The stores were state-owned and first appeared in the 1950s, when they were primarily frequented by the many Soviet experts assisting China's economic development. The stores sold Western, imported items, such as peanut butter and Hershey bars, as well as high-quality Chinese art and crafts. Prices were considerably higher than those in the country of origin but, because the stores operated as a monopoly for imported items, buyers had no other choice. The old Friendship Stores accepted only foreign exchange certificates as currency. Items for sale included uncensored copies of Western literature such as The New York Times, so guards prevented anyone of Chinese appearance from entering. Often crowds of people would look in the door to see what was for sale.
The abolition of foreign exchange certificates in the early 1990s made Friendship Stores largely redundant, with foreign visitors being allowed to hold ordinary renminbi in the PRC. Most stores have now closed, but a few remain, most notably in Beijing, Shanghai, and Guangzhou.
Modern Friendship Stores
The Beijing store has a Starbucks, Baskin-Robbins, Délifrance, Pizza Hut, and a bookshop which stocks a wide range of English-language magazines and newspapers.
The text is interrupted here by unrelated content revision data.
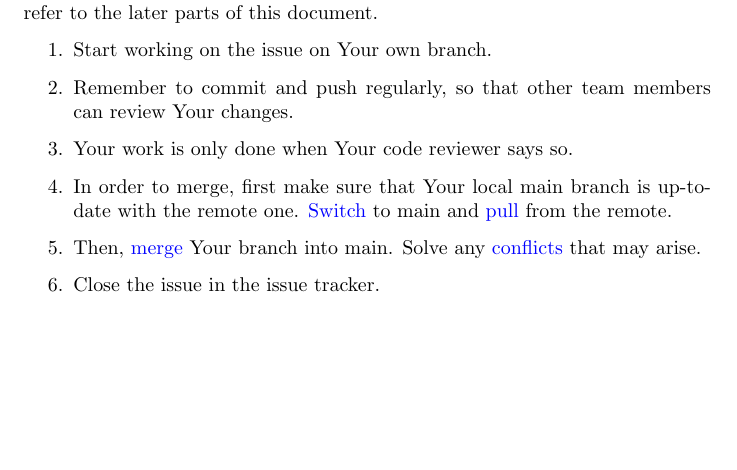
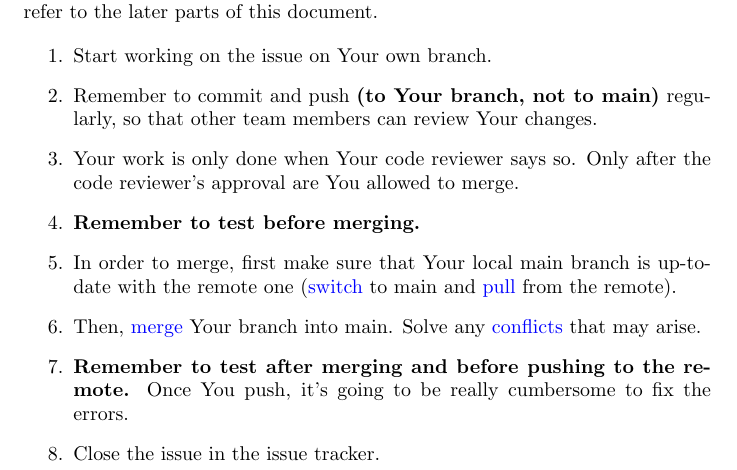
Before and after one commit to marzipan14/git_tips, a LaTeX document (git_tips.tex): part of page 2 of 8, cut so that both start at the same text, the shorter picture padded with empty space. Compiled offline with pdfLaTeX.

Commit message:
Modify the development process

```diff
--- a/git_tips.tex
+++ b/git_tips.tex
@@ -41,10 +41,12 @@ The following is the general overview of our development process. You should try
 
 \begin{enumerate}
 	\item Start working on the issue on Your own branch.
-	\item Remember to commit and push regularly, so that other team members can review Your changes.
-	\item Your work is only done when Your code reviewer says so.
-	\item In order to merge, first make sure that Your local main branch is up-to-date with the remote one. \hyperref[sec:switching]{Switch} to main and \hyperref[sec:pulling]{pull} from the remote.
+	\item Remember to commit and push \textbf{(to Your branch, not to main)} regularly, so that other team members can review Your changes.
+	\item Your work is only done when Your code reviewer says so. Only after the code reviewer's approval are You allowed to merge.
+	\item \textbf{Remember to test before merging.}
+	\item In order to merge, first make sure that Your local main branch is up-to-date with the remote one (\hyperref[sec:switching]{switch} to main and \hyperref[sec:pulling]{pull} from the remote).
 	\item Then, \hyperref[sec:merging]{merge} Your branch into main. Solve any \hyperref[sec:conflicts]{conflicts} that may arise.
+	\item \textbf{Remember to test after merging and before pushing to the remote.} Once You push, it's going to be really cumbersome to fix the errors.
 	\item Close the issue in the issue tracker.
 \end{enumerate}
 
```
Also changed, not shown: git_tips.pdf, 5 other files.
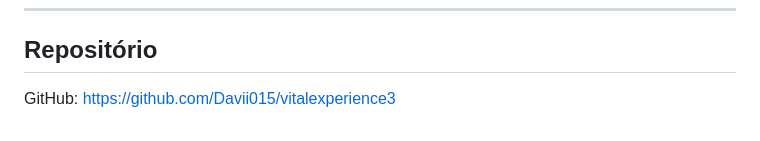
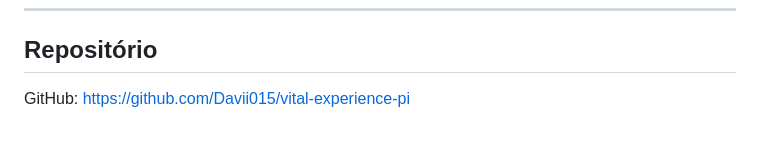
Before and after one commit to Davii015/vital-experience-pi, a Markdown page: README.md, the part around the change. Rendered like a GitHub page.

Commit message:
Update GitHub repository link in README

```diff
--- a/README.md
+++ b/README.md
@@ -171,4 +171,4 @@ npm run prisma:studio
 
 ## Repositório
 
-GitHub: [https://github.com/Davii015/vitalexperience3](https://github.com/Davii015/vitalexperience3)
+GitHub: [https://github.com/Davii015/vital-experience-pi](https://github.com/Davii015/vital-experience-pi)
```
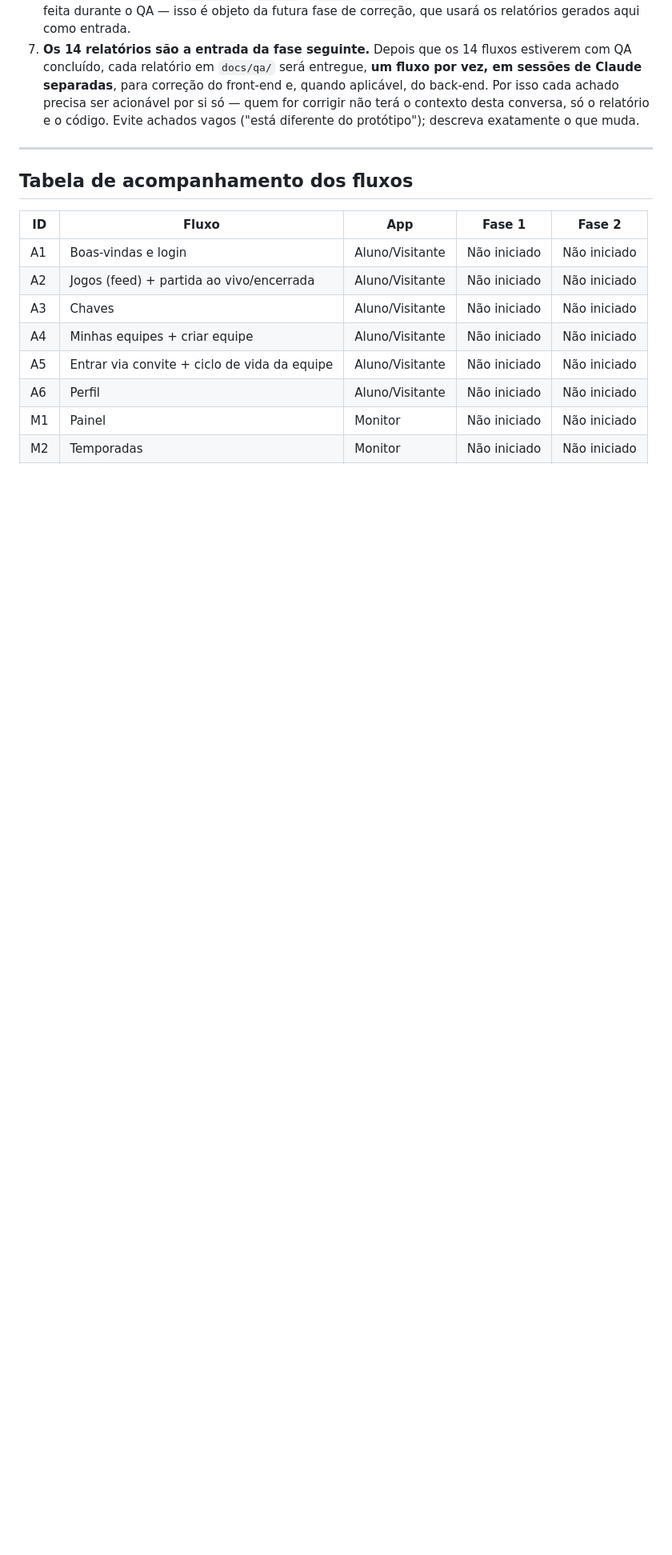
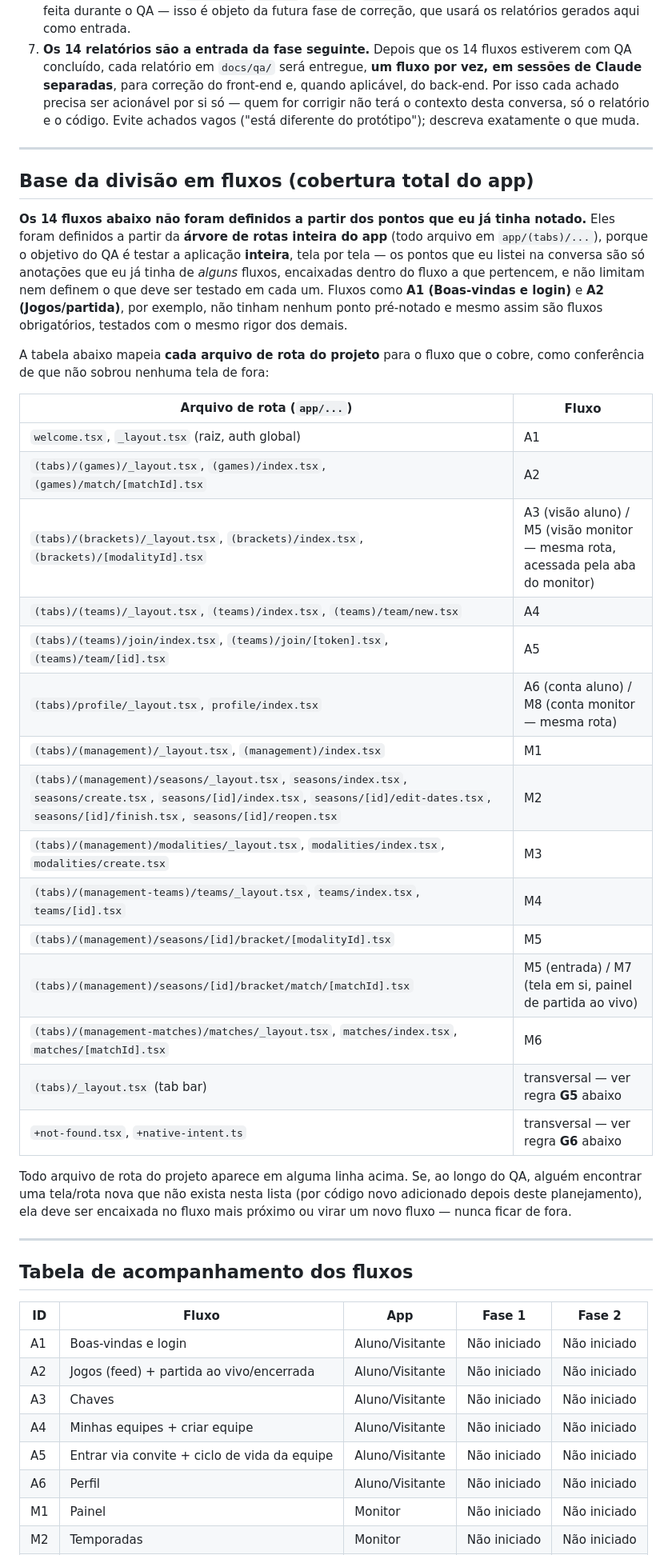
Before and after one commit to SIXBRO-CORPORATION/intercurso-ifrn-mobile, a Markdown page: docs/qa/planejamento.md, the part around one of its changes. Shown at 80% size. Drawn GitHub-style; blank space fills up the shorter version.

```diff
--- a/docs/qa/planejamento.md
+++ b/docs/qa/planejamento.md
@@ -18,6 +18,34 @@ A revisão é dividida em **fluxos** (telas que fazem parte de uma mesma jornada
 5. **Onde registrar os achados**: cada sessão deve criar/atualizar um arquivo `docs/qa/<id-do-fluxo>-<slug>.md` (ex.: `docs/qa/m01-painel.md`) com os achados da Fase 1 e, quando houver, da Fase 2 do fluxo, usando o template da seção "Formato de registro dos achados". Ao final, marcar o fluxo como concluído na tabela de acompanhamento abaixo.
 6. Nenhuma alteração de `services/`, `hooks/`, `types/`, `utils/` ou de qualquer componente deve ser feita durante o QA — isso é objeto da futura fase de correção, que usará os relatórios gerados aqui como entrada.
 7. **Os 14 relatórios são a entrada da fase seguinte.** Depois que os 14 fluxos estiverem com QA concluído, cada relatório em `docs/qa/` será entregue, **um fluxo por vez, em sessões de Claude separadas**, para correção do front-end e, quando aplicável, do back-end. Por isso cada achado precisa ser acionável por si só — quem for corrigir não terá o contexto desta conversa, só o relatório e o código. Evite achados vagos ("está diferente do protótipo"); descreva exatamente o que muda.
+
+---
+
+## Base da divisão em fluxos (cobertura total do app)
+
+**Os 14 fluxos abaixo não foram definidos a partir dos pontos que eu já tinha notado.** Eles foram definidos a partir da **árvore de rotas inteira do app** (todo arquivo em `app/(tabs)/...`), porque o objetivo do QA é testar a aplicação **inteira**, tela por tela — os pontos que eu listei na conversa são só anotações que eu já tinha de *alguns* fluxos, encaixadas dentro do fluxo a que pertencem, e não limitam nem definem o que deve ser testado em cada um. Fluxos como **A1 (Boas-vindas e login)** e **A2 (Jogos/partida)**, por exemplo, não tinham nenhum ponto pré-notado e mesmo assim são fluxos obrigatórios, testados com o mesmo rigor dos demais.
+
+A tabela abaixo mapeia **cada arquivo de rota do projeto** para o fluxo que o cobre, como conferência de que não sobrou nenhuma tela de fora:
+
+| Arquivo de rota (`app/...`) | Fluxo |
+|---|---|
+| `welcome.tsx`, `_layout.tsx` (raiz, auth global) | A1 |
+| `(tabs)/(games)/_layout.tsx`, `(games)/index.tsx`, `(games)/match/[matchId].tsx` | A2 |
+| `(tabs)/(brackets)/_layout.tsx`, `(brackets)/index.tsx`, `(brackets)/[modalityId].tsx` | A3 (visão aluno) / M5 (visão monitor — mesma rota, acessada pela aba do monitor) |
+| `(tabs)/(teams)/_layout.tsx`, `(teams)/index.tsx`, `(teams)/team/new.tsx` | A4 |
+| `(tabs)/(teams)/join/index.tsx`, `(teams)/join/[token].tsx`, `(teams)/team/[id].tsx` | A5 |
+| `(tabs)/profile/_layout.tsx`, `profile/index.tsx` | A6 (conta aluno) / M8 (conta monitor — mesma rota) |
+| `(tabs)/(management)/_layout.tsx`, `(management)/index.tsx` | M1 |
+| `(tabs)/(management)/seasons/_layout.tsx`, `seasons/index.tsx`, `seasons/create.tsx`, `seasons/[id]/index.tsx`, `seasons/[id]/edit-dates.tsx`, `seasons/[id]/finish.tsx`, `seasons/[id]/reopen.tsx` | M2 |
+| `(tabs)/(management)/modalities/_layout.tsx`, `modalities/index.tsx`, `modalities/create.tsx` | M3 |
+| `(tabs)/(management-teams)/teams/_layout.tsx`, `teams/index.tsx`, `teams/[id].tsx` | M4 |
+| `(tabs)/(management)/seasons/[id]/bracket/[modalityId].tsx` | M5 |
+| `(tabs)/(management)/seasons/[id]/bracket/match/[matchId].tsx` | M5 (entrada) / M7 (tela em si, painel de partida ao vivo) |
+| `(tabs)/(management-matches)/matches/_layout.tsx`, `matches/index.tsx`, `matches/[matchId].tsx` | M6 |
+| `(tabs)/_layout.tsx` (tab bar) | transversal — ver regra **G5** abaixo |
+| `+not-found.tsx`, `+native-intent.ts` | transversal — ver regra **G6** abaixo |
+
+Todo arquivo de rota do projeto aparece em alguma linha acima. Se, ao longo do QA, alguém encontrar uma tela/rota nova que não exista nesta lista (por código novo adicionado depois deste planejamento), ela deve ser encaixada no fluxo mais próximo ou virar um novo fluxo — nunca ficar de fora.
 
 ---
 
```
Also changed, not shown: other parts of docs/qa/planejamento.md (+6 -0 lines).
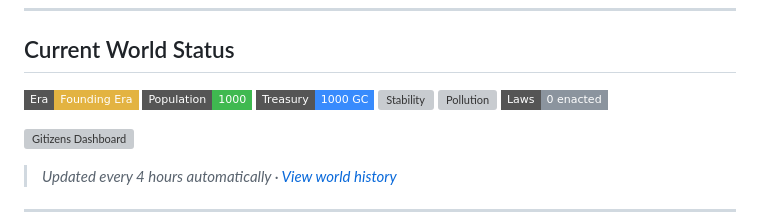
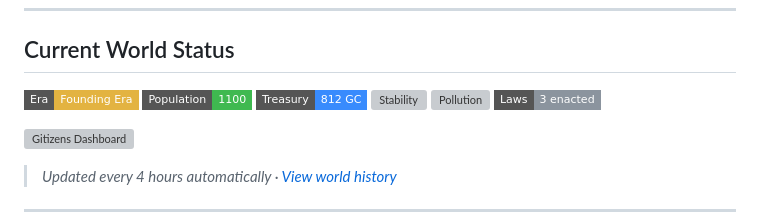
Before and after one commit to ordinary9843/gitizens, a Markdown page: README.md, the part around the change. Drawn GitHub-style; badges without logos; grey boxes are pictures that could not be loaded.

Commit message:
[SYSTEM] update world state badges [skip ci]

```diff
--- a/README.md
+++ b/README.md
@@ -17,11 +17,11 @@ No admin. No server. Just a repo, some GitHub Actions, and the citizens who vote
 
 <!-- WORLD-STATE-START -->
 ![Era](https://img.shields.io/badge/Era-Founding_Era-e3b341?style=flat-square&logo=github)
-![Population](https://img.shields.io/badge/Population-1000-3fb950?style=flat-square)
-![Treasury](https://img.shields.io/badge/Treasury-1000_GC-388bfd?style=flat-square)
-![Stability](https://img.shields.io/badge/Stability-70%2F100-bc8cff?style=flat-square)
+![Population](https://img.shields.io/badge/Population-1100-3fb950?style=flat-square)
+![Treasury](https://img.shields.io/badge/Treasury-812_GC-388bfd?style=flat-square)
+![Stability](https://img.shields.io/badge/Stability-67%2F100-bc8cff?style=flat-square)
 ![Pollution](https://img.shields.io/badge/Pollution-5%2F100-f85149?style=flat-square)
-![Laws](https://img.shields.io/badge/Laws-0_enacted-8b949e?style=flat-square)
+![Laws](https://img.shields.io/badge/Laws-3_enacted-8b949e?style=flat-square)
 <!-- WORLD-STATE-END -->
 
 [![Gitizens Dashboard](world/stats.svg)](https://ordinary9843.github.io/gitizens/)
```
It has been announced that the site is to be redeveloped, with the Friendship Store being replaced by a more modern shopping center, offices, and a Conrad Hotel.